Effects of footbathing on autonomic nerve and immune function.
Complement Ther Clin Pract. 2007; 13(3):158-65 (ISSN: 1744-3881)
Saeki Y; Nagai N; Hishinuma M
Nagano College of Nursing, 1694 Akaho, Komagane, Nagano 399-4117, Japan. yukaS@md.tsukuba.ac.jp

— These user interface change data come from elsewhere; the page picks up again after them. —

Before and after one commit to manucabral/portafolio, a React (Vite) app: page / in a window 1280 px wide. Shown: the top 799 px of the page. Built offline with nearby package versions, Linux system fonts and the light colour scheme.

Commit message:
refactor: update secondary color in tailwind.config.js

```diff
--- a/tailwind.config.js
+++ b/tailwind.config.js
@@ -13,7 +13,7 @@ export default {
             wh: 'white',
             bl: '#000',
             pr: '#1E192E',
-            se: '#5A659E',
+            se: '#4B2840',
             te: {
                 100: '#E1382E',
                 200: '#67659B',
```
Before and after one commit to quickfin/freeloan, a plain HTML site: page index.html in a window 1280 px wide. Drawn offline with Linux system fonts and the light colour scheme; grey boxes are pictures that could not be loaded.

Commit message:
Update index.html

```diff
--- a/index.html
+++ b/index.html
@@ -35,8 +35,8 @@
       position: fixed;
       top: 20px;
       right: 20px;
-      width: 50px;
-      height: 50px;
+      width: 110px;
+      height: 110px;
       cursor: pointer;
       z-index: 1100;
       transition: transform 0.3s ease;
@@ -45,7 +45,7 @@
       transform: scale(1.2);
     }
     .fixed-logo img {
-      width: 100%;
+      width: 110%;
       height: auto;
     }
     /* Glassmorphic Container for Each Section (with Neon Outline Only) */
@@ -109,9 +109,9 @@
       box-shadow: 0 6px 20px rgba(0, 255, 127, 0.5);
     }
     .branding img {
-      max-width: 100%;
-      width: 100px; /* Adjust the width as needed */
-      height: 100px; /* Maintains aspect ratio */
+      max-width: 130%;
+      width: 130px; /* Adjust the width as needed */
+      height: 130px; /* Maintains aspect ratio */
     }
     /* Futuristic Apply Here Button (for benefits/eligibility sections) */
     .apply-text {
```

The purpose of this study was to investigate the effects of footbathing on autonomic nerve and immune function. Eleven healthy female volunteers (aged 22-24 years) undertook footbaths at 42 degrees C for 10 min, with or without additional mechanical stimulation (air bubbles and vibration). Autonomic responses were evaluated by electrocardiography and spectral analysis of heart rate variability, and by measurement of blood flow in the sural region. White blood cell (WBC) counts, ratios of lymphocyte subsets, and natural killer (NK) cell cytotoxicity were used as indicators of immune function. Footbathing with mechanical stimulation produced (1) significant changes in the measured autonomic responses, indicating a shift to increased parasympathetic and decreased sympathetic activity and (2) significant increases in WBC count and NK cell cytotoxicity, suggesting an improved immune status. Because these physiological changes are likely to be of benefit to health, our findings support the use of footbathing in nursing practice.